Homeowners associations, ( most often known as HOAs for short,) can mean different things to different people. There are some that welcome the chance to live in a well-run, orderly neighborhood, while there are indeed others that may feel resentful regarding the possibly intrusive aspect of not being free to decide how they can manage their own properties. If you have been considering moving into an HOA-managed community, here are a few things to consider/ponder first.
The homeowners association rules can attract someone to a new home … or drive them away. Fact is, if you are on the fence regarding whether or not you want to live in an area with an HOA, and of course abide by the rules, it’s worth spending some time checking out that particular neighborhood to learn more.
The rules and dues of course are going to vary, but in general, a homeowner who lives in an HOA must abide by all its regulations and also pay either a monthly, quarterly or possibly an annual fee that will pay for maintenance and management of the said community.
The Homeowners Association Rules
It’s a fact that for some buyers, the idea that a management association can tell you when (if at all) you are allowed to hang a decorative flag or that you cannot park your work-truck on your property is a true deal-breaker. If you have concerns that something that is important to you, (such as running a business from your home,) might be banned by the HOA rules, then it is wise to be particularly careful and read all of the regulations before you buy a home in a community that has a homeowners association. This in no way means you can’t buy within an HOA, but you’ll need to do your homework and to find the one that has regulations that will meet your requirements.
Pros of a Homeowner’s Association
Most HOA rules are well-intended and carried out without any problems. In many cases, the rules will actually be more of a benefit than a hassle.
Because most often the rules are very strict about your home’s exterior appearance, the simple result is a nicer neighborhood. The homes tend to look more upscale and for sure there won’t be any eyesores on your block. There are many HOAs that facilitate a neighborhood watch, and also put up a fence around the community, and hire security (many times armed) to monitor the area, which has the effect of making it safer overall.
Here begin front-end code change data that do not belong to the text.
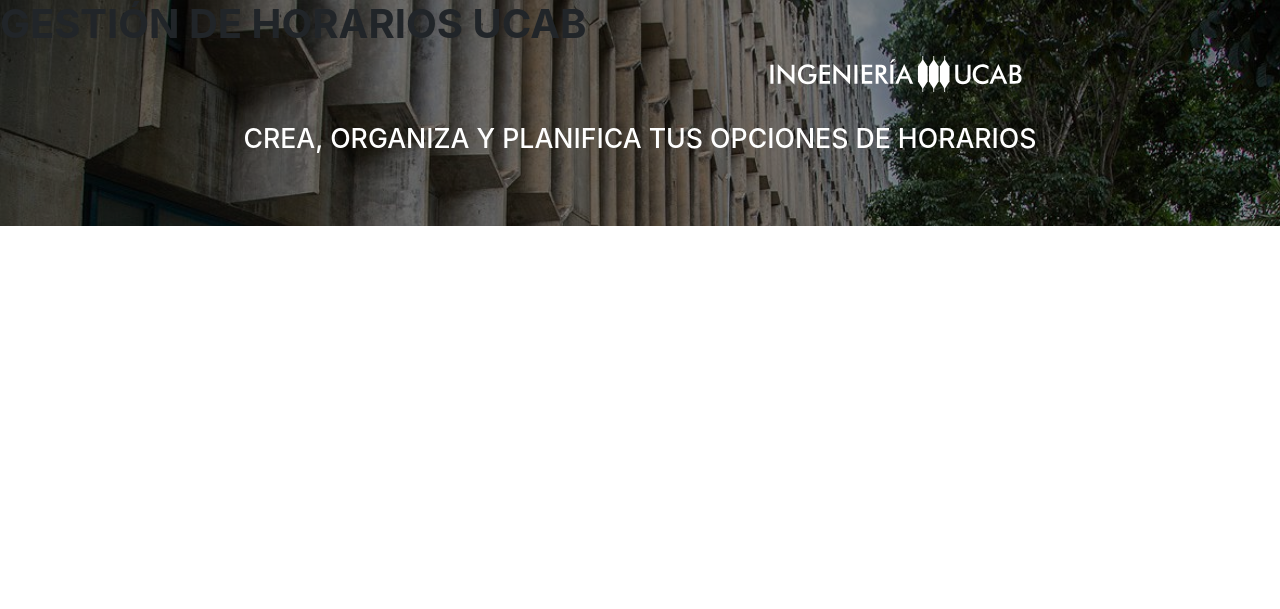
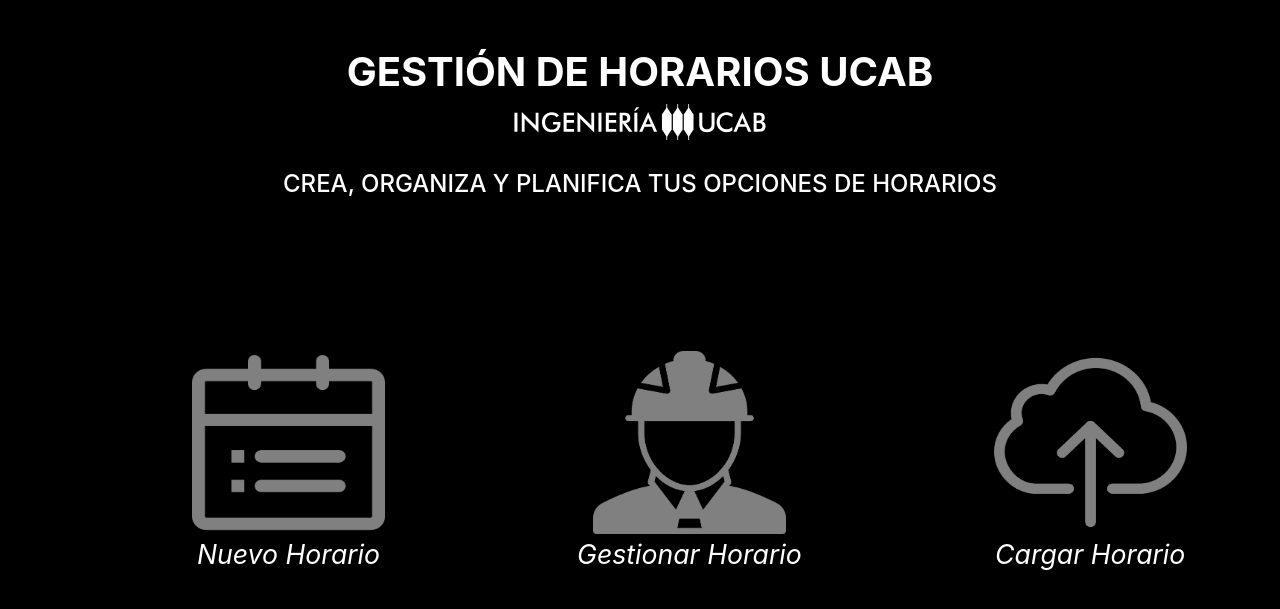
Before and after one commit to AlejandroC0701/GestionHorarios, a PHP site: page / in a window 1280 px wide. Shown: the top 609 px of the page. Run offline with PHP 8.4, Linux system fonts and the light colour scheme.

Commit message:
Index fix

```diff
--- a/GestionHorariosUCAB/CSS/index.css
+++ b/GestionHorariosUCAB/CSS/index.css
@@ -1,12 +1,23 @@
 
-	@import url("../estilos.css");
+
+*{
+  margin: 0;
+  padding: 0;
+  background-color: black;
+  color: white;
+  /* width: 100%; */
+}
+
+header{
+  background-color: black;
+}
 
 body{
   height: 0;
   font-family: source-sans-pro;
   font-style: normal;
   font-weight: 200;
-  background: rgb(0, 0, 0);
+  background-color: rgb(0, 0, 0);
   font: normal "source-sans-pro";
 }
 
--- a/GestionHorariosUCAB/index.html
+++ b/GestionHorariosUCAB/index.html
@@ -5,7 +5,6 @@
 		<meta name="viewport" content="initial-scale=1.0, maximum-scale=1.0, user-scalable=0, width=device-width">
 		<title>Editor de Horarios UCAB</title>
 		<LINK REL="StyleSheet" HREF="CSS/index.css" TYPE="text/css" MEDIA="screen"/>
-		<LINK REL="StyleSheet" HREF="CSS/header.css" TYPE="text/css" MEDIA="screen"/>
 		<script src="https://ajax.aspnetcdn.com/ajax/jQuery/jquery-3.3.1.min.js"></script>
 		<script src="https://ajax.googleapis.com/ajax/libs/jquery/3.3.1/jquery.min.js"></script>
 		<script src="http://use.edgefonts.net/source-sans-pro:n2:default.js" type="text/javascript"></script>
@@ -13,11 +12,14 @@
 		<script src="https://maxcdn.bootstrapcdn.com/bootstrap/4.0.0/js/bootstrap.min.js" integrity="sha384-JZR6Spejh4U02d8jOt6vLEHfe/JQGiRRSQQxSfFWpi1MquVdAyjUar5+76PVCmYl" crossorigin="anonymous"></script>
 		<link rel="stylesheet" href="https://maxcdn.bootstrapcdn.com/bootstrap/4.0.0/css/bootstrap.min.css" integrity="sha384-Gn5384xqQ1aoWXA+058RXPxPg6fy4IWvTNh0E263XmFcJlSAwiGgFAW/dAiS6JXm" crossorigin="anonymous">
 	</head>
+
+	<body>
+
 			<header id="headercolor">
 					<div id="capaoscura">
-			<article>
-			<h1 id="titulo1"><strong>GESTIÓN DE HORARIOS UCAB</strong></h1>
-			<div class="text-center" style="margin-left: 40%; margin-right: auto">
+
+						<h1 class="text-center mt-5"><strong>GESTIÓN DE HORARIOS UCAB</strong></h1>
+						<div class="text-center" >
 							<svg  xmlns="http://www.w3.org/2000/svg" style="fill: white; "width="252" height="36" viewBox="-54.96 -1.81 252.28 36.16">
 								<g "-emblem">
 									<rect x="97.7" y="-1.81" width="0.8 "height="36.16"></rect>
@@ -34,14 +36,13 @@
 							</svg>
 						</div>
 						&nbsp;
-			<h2 class="Slogan">CREA, ORGANIZA Y PLANIFICA TUS OPCIONES DE HORARIOS </h2>
+						<h4 class="text-center ">CREA, ORGANIZA Y PLANIFICA TUS OPCIONES DE HORARIOS </h2>
 						<p>&nbsp; </p>
 						<p>&nbsp; </p>
 
-		</article>
 					</div>
 				</header>
-	<body>
+
 		<ul class="ListaHerramientas">
 			<li>
 				<a href="NuevoHorario.html">
```
Lines whose indentation alone changed are shown as unchanged.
A Mediator for Neighbor Disputes
Should you have an problem about a dog barking all night long, the location of your exact property line, or crazy/loud parties, your HOA will address this. Most times, because of the penalties that are involved for breaking the rules, you probably won’t have these problems.
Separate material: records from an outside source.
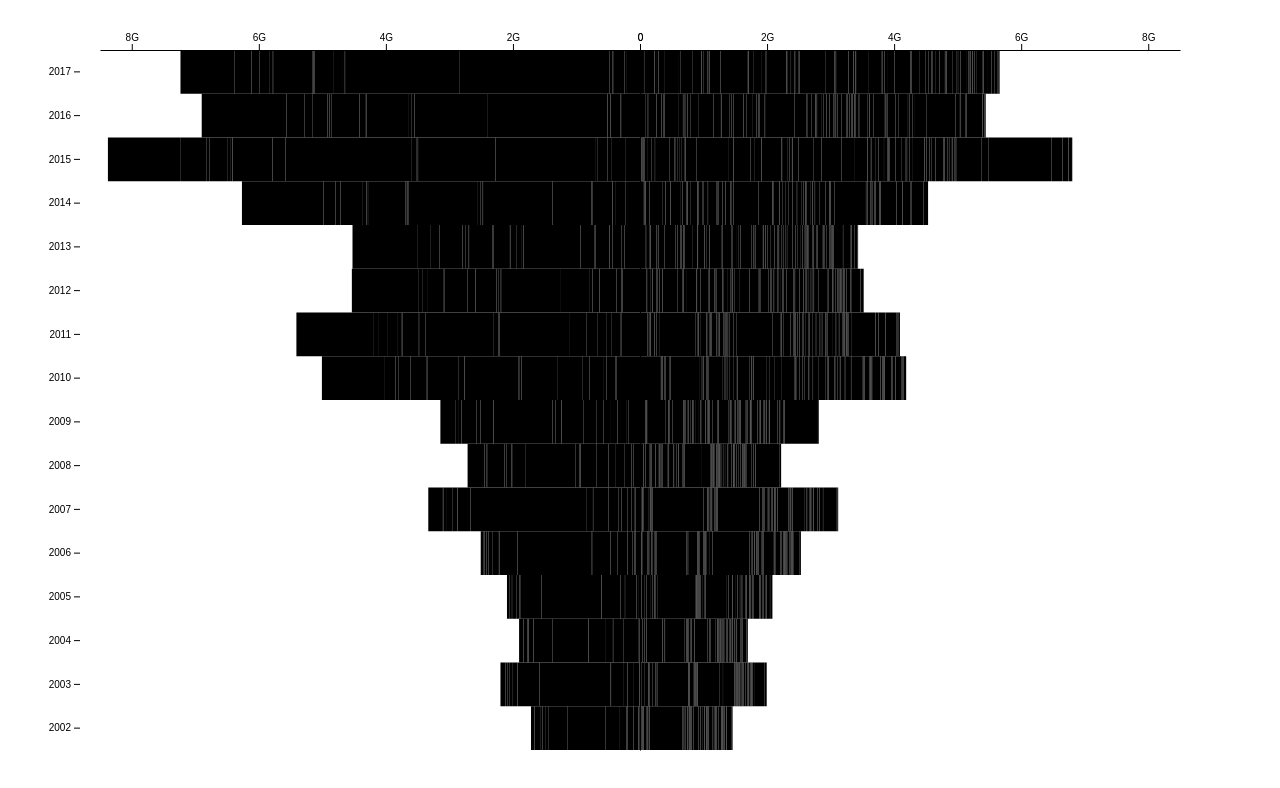
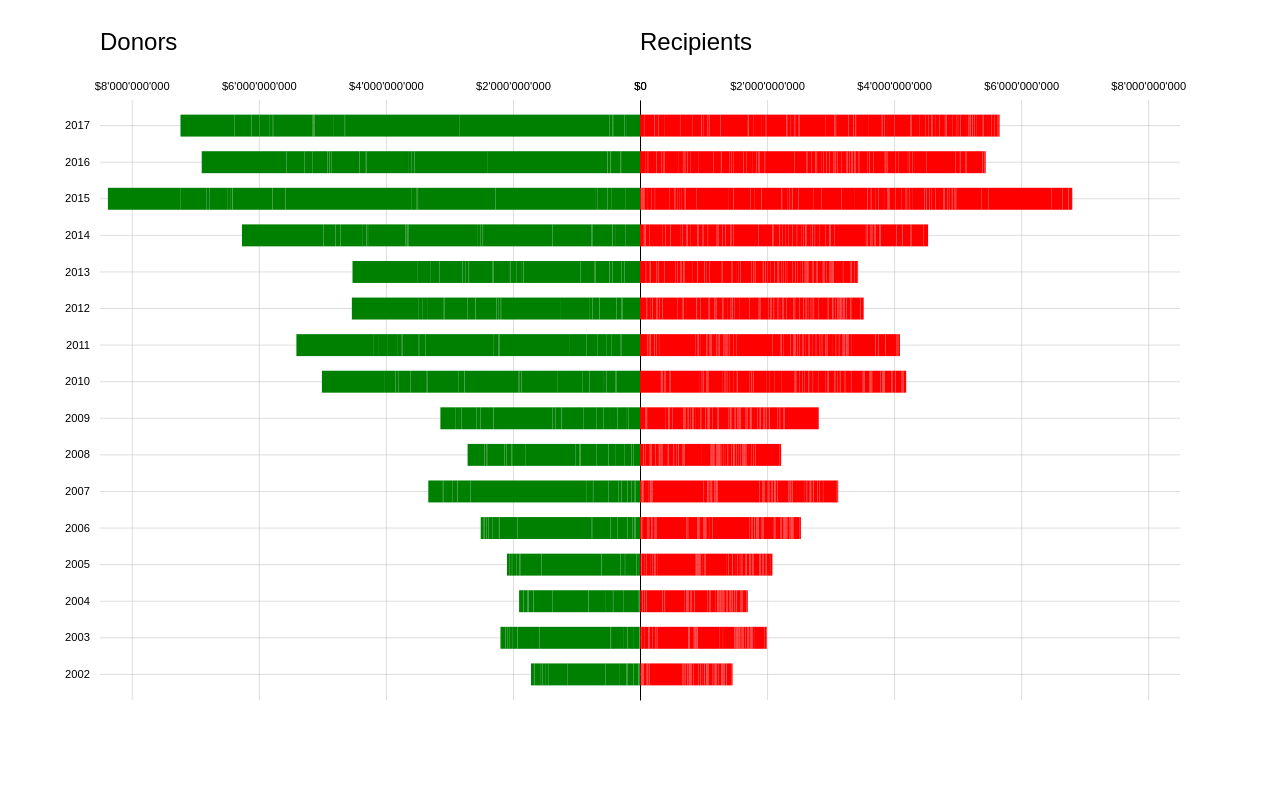
Before and after one commit to fabjeck/d3-data-visualization, a website built with webpack: page src/index.html in a window 1280 px wide. Built offline with nearby package versions, Linux system fonts and the light colour scheme.

Commit message:
chart design

```diff
--- a/src/scripts/d3/data-manipulations.js
+++ b/src/scripts/d3/data-manipulations.js
@@ -1,9 +1,10 @@
+// to be used with original data from csvParse
 const getProps = (arr, prop) => {
   const props = arr.map((obj) => obj[prop]);
   return Array.from(new Set(props)).sort((a, b) => b - a);
 };
 
-const restructureArr = (arr) => {
+const sortArrByYear = (arr) => {
   const years = getProps(arr, 'year');
   const restructuredArr = [];
   years.forEach((year) => {
@@ -17,6 +18,7 @@ const restructureArr = (arr) => {
   return restructuredArr;
 };
 
+// to be used with restructured data
 const getMaxAmountByYear = (arr) => {
   const sumPerYear = arr.map((obj) => Object.values(obj)
     .splice(1)
@@ -24,4 +26,4 @@ const getMaxAmountByYear = (arr) => {
   return Math.max(...sumPerYear);
 };
 
-export { getProps, restructureArr, getMaxAmountByYear };
+export { getProps, sortArrByYear, getMaxAmountByYear };
--- a/src/scripts/d3/index.js
+++ b/src/scripts/d3/index.js
@@ -1,6 +1,6 @@
 import * as d3 from 'd3';
 
-import { getProps, restructureArr, getMaxAmountByYear } from './data-manipulations';
+import { getProps, sortArrByYear, getMaxAmountByYear } from './data-manipulations';
 
 const fetchData = () => Promise.all([
   d3.csv('data/donors.csv', (data) => ({
@@ -22,15 +22,22 @@ const setupDiagram = (data, wrapper) => {
   const width = wrapper.offsetWidth;
   const height = wrapper.offsetHeight;
   const margin = {
-    top: 50,
+    top: 100,
     right: 100,
-    bottom: 50,
+    bottom: 100,
     left: 100,
   };
+  const locale = {
+    decimal: ',',
+    thousands: '\'',
+    grouping: [3],
+    currency: ['$', ''],
+  };
 
-  const donors = restructureArr(data.donors);
+  d3.formatDefaultLocale(locale);
 
-  const recipients = restructureArr(data.recipients);
+  const donors = sortArrByYear(data.donors);
+  const recipients = sortArrByYear(data.recipients);
 
   /* X-AXIS */
 
@@ -55,15 +62,37 @@ const setupDiagram = (data, wrapper) => {
     .attr('transform', `translate(0, ${margin.top})`)
     .call(d3.axisTop(xScaleLeft)
       .ticks(5)
-      .tickFormat(d3.format('~s'))
-      .tickSizeOuter(0));
+      .tickFormat(d3.format('$,'))
+      .tickSize(0)
+      .tickPadding(10))
+    .call(() => g.select('.domain').remove())
+    .call(() => g.selectAll('.tick line')
+      .attr('y1', height - margin.top - margin.bottom))
+    .call(() => g.append('text')
+      .attr('text-anchor', 'start')
+      .attr('alignment-baseline', 'alphabetic')
+      .attr('x', xScaleLeft(xValue()))
+      .attr('y', -margin.top / 2)
+      .attr('class', 'roles-title')
+      .text('Donors'));
 
   const xAxisRight = (g) => g
     .attr('transform', `translate(0, ${margin.top})`)
     .call(d3.axisTop(xScaleRight)
       .ticks(5)
-      .tickFormat(d3.format('~s'))
-      .tickSizeOuter(0));
+      .tickFormat(d3.format('$,'))
+      .tickSize(0)
+      .tickPadding(10))
+    .call(() => g.select('.domain').remove())
+    .call(() => g.selectAll('.tick line')
+      .attr('y1', height - margin.top - margin.bottom))
+    .call(() => g.append('text')
+      .attr('text-anchor', 'start')
+      .attr('alignment-baseline', 'alphabetic')
+      .attr('x', xScaleRight(0))
+      .attr('y', -margin.top / 2)
+      .attr('class', 'roles-title')
+      .text('Recipients'));
 
   /* Y-AXIS */
 
@@ -74,13 +103,21 @@ const setupDiagram = (data, wrapper) => {
 
   const yScale = d3.scaleBand()
     .domain(yValues())
-    .range([margin.top, height - margin.bottom]);
+    .range([margin.top, height - margin.bottom])
+    .paddingInner(0.4)
+    .paddingOuter(0.4);
 
   const yAxis = (g) => g
     .call(d3.axisLeft(yScale)
-      .tickSizeOuter(0))
-    .call(() => g.select('.domain').attr('transform', `translate(${width / 2},0)`))
-    .call(() => g.selectAll('.tick').data(yValues()).attr('transform', (year) => `translate(${margin.left - 20}, ${yScale(year) + (yScale.bandwidth() / 2)})`));
+      .tickSize(0)
+      .tickPadding(10))
+    .call(() => g.select('.domain')
+      .attr('transform', `translate(${width / 2},0)`))
+    .call(() => g.selectAll('.tick')
+      .data(yValues())
+      .attr('transform', (year) => `translate(${margin.left}, ${yScale(year) + (yScale.bandwidth() / 2)})`))
+    .call(() => g.selectAll('.tick line')
+      .attr('x1', width - margin.left - margin.right));
 
   /* STACKED CHARTS */
 
@@ -94,6 +131,7 @@ const setupDiagram = (data, wrapper) => {
     .selectAll('g')
     .data(seriesLeft)
     .join('g')
+    .attr('fill', 'green')
     .selectAll('rect')
     .data((d) => d)
     .join('rect')
@@ -106,6 +144,7 @@ const setupDiagram = (data, wrapper) => {
     .selectAll('g')
     .data(seriesRight)
     .join('g')
+    .attr('fill', 'red')
     .selectAll('rect')
     .data((d) => d)
     .join('rect')
--- a/src/scripts/index.js
+++ b/src/scripts/index.js
@@ -10,4 +10,3 @@ const init = async () => {
 };
 
 window.addEventListener('load', init);
-window.addEventListener('resize', setupDiagram);
--- a/src/styles/main.scss
+++ b/src/styles/main.scss
@@ -10,3 +10,17 @@ body {
   width: 100vw;
   height: 100vh;
 }
+
+.roles-title {
+  font-size: 1.5rem;
+  fill: #000000;
+}
+
+.tick {
+  font-size: 0.7rem;
+  fill: #000000;
+  line {
+    stroke: #bbbbbb;
+    stroke-width: 0.5;
+  }
+}
```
Higher Quality of Living
Each and every rule that is enforced in an HOA is made for the sole purpose of raising the quality of living. The neighborhood will be more safe, peaceful, and beautiful because of the rules. This will increase your quality of life.
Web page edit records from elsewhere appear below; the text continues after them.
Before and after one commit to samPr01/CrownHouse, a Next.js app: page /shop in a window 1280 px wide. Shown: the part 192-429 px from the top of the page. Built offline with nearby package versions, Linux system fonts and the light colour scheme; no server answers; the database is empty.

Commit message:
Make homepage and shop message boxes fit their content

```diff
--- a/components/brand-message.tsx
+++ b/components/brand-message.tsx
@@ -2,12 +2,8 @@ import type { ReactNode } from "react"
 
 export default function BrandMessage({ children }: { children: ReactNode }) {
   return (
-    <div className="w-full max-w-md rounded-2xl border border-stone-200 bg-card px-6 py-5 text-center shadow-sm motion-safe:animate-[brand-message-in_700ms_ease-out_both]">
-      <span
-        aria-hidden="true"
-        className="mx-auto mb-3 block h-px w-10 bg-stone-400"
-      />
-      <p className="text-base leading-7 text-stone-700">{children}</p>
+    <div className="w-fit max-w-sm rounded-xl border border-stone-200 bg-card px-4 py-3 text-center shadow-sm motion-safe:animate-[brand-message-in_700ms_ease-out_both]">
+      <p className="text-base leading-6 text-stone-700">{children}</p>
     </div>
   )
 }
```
Free Community Amenities
There are many HOAs that will use the fees collected to build and maintain community areas like pools, parks, and very possibly even recreational facilities. Because the cost of this is included in your HOA fees, using these services are most likely no extra cost to you, and they will be maintained to perfection.
Basic Maintenance Included
Very often, basic maintenance such as landscaping, plumbing, and snow removal are performed. This will reduce your responsibility and give you peace of mind should a pipe burst.
Say Goodbye to Those Pests
Most often, associations will go to great lengths in order to eliminate pests from the area. They will provide pest control. You will find no scruffy dogs running around, raccoons rummaging in your garbage, or termites eating up your things.
Cons of a Homeowners Association
Like all other element of HOAs, the fees will differ based on the services and amenities the association provides, but many times they’re pretty extreme. They’re often times considerably more than many homeowners will be able to afford.
The Constant Maintenance
The regulations and rules are nothing short of strict. In reality, they require for you to attend to the maintenance of your home almost constantly. If you don’t have a lot of free-time to give to your home’s appearance, or lack the needed funds to hire individuals that will take care of this for you, this maintenance alone will be enough to discourage some from owning a property with an HOA.
There Can Be Increased Neighbor Disputes
Even though the association can handle disputes for you, it sometimes will create them. A neighbor may argue that you are not following the rules, or possibly they will be mad at you because you called the HOA on them for something else.
Can Discourage Renters
There are very often restrictions on renting. The association may require that tenants go through a rigorous screening process and obtain board approval before you can rent to them. This alone can make it difficult for you to turn a profit on an investment property.
There may be situations where the HOA proposes to do something for the benefit of the community, but it does not have the funds needed to do so. In such a case, the HOA can impose an assessment on each homeowner in the division. To date, seventy percent of HOAs are under-funded, which translates to the odds of escaping extra fees are not in your favor.